:: Exercise instructions ::
How many lines in this data contain the string "function"? Reply with the number only.

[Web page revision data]
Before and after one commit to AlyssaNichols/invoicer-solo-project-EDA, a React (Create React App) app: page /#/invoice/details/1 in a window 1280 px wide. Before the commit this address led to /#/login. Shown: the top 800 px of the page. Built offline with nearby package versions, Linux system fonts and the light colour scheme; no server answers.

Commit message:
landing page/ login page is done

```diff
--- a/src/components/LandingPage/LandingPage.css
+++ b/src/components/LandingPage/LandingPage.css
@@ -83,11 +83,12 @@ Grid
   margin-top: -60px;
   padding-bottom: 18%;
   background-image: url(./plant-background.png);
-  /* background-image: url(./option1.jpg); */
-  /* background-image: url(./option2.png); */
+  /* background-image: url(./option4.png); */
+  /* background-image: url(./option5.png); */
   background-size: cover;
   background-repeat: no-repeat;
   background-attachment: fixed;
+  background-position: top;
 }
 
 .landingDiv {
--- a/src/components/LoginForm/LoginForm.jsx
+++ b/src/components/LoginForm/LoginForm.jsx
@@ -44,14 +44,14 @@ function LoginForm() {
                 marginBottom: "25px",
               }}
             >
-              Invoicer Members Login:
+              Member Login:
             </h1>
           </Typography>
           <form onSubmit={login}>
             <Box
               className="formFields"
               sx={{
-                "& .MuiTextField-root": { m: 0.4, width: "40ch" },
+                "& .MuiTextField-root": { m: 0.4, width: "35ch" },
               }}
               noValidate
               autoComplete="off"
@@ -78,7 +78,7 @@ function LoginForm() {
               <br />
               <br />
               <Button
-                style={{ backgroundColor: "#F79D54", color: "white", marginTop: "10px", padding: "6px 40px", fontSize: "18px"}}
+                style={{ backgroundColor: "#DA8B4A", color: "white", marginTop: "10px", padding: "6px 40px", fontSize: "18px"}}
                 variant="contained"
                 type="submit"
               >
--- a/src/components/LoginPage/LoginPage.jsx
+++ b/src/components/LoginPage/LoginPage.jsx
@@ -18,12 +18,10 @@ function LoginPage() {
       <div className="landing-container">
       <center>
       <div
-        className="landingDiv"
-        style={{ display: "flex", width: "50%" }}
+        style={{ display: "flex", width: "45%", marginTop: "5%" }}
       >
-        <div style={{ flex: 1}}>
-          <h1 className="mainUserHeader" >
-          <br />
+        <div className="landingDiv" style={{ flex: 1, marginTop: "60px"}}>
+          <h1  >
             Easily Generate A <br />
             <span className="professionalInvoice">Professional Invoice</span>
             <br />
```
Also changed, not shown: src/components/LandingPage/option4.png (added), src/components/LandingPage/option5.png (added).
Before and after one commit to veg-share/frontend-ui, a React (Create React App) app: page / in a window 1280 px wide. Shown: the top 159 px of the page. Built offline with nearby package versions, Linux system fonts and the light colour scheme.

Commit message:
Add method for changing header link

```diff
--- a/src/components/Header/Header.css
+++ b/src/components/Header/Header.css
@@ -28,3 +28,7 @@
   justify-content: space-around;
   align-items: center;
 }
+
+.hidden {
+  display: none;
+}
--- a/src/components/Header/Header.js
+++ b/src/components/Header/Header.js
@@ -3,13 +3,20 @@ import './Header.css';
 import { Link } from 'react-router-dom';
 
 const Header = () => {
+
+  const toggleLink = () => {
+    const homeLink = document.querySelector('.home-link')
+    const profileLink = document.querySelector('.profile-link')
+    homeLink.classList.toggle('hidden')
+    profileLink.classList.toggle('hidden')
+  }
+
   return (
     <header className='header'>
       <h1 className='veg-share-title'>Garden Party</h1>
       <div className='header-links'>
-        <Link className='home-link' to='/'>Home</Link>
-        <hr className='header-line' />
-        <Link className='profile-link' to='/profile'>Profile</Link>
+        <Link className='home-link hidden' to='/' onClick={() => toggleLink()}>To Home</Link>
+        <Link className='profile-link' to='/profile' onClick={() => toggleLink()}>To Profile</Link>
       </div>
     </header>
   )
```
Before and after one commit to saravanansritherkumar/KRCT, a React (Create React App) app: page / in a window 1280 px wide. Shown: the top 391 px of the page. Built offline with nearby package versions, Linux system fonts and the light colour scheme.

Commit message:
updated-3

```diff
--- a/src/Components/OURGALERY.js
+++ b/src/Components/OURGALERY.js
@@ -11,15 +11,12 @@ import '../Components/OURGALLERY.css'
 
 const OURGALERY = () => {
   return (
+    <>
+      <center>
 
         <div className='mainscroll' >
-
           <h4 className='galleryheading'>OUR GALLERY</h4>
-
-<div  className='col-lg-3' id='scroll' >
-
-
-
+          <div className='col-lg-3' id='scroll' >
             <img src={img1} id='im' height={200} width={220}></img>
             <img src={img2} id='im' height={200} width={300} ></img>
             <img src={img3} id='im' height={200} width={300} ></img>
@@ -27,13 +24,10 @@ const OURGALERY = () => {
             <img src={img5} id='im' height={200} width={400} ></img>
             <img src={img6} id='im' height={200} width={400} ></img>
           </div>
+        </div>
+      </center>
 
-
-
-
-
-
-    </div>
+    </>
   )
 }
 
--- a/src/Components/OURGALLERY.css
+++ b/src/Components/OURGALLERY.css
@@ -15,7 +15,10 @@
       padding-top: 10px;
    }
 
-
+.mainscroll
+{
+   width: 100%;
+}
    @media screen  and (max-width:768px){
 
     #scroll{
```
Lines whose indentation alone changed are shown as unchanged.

:: Response to the exercise ::
3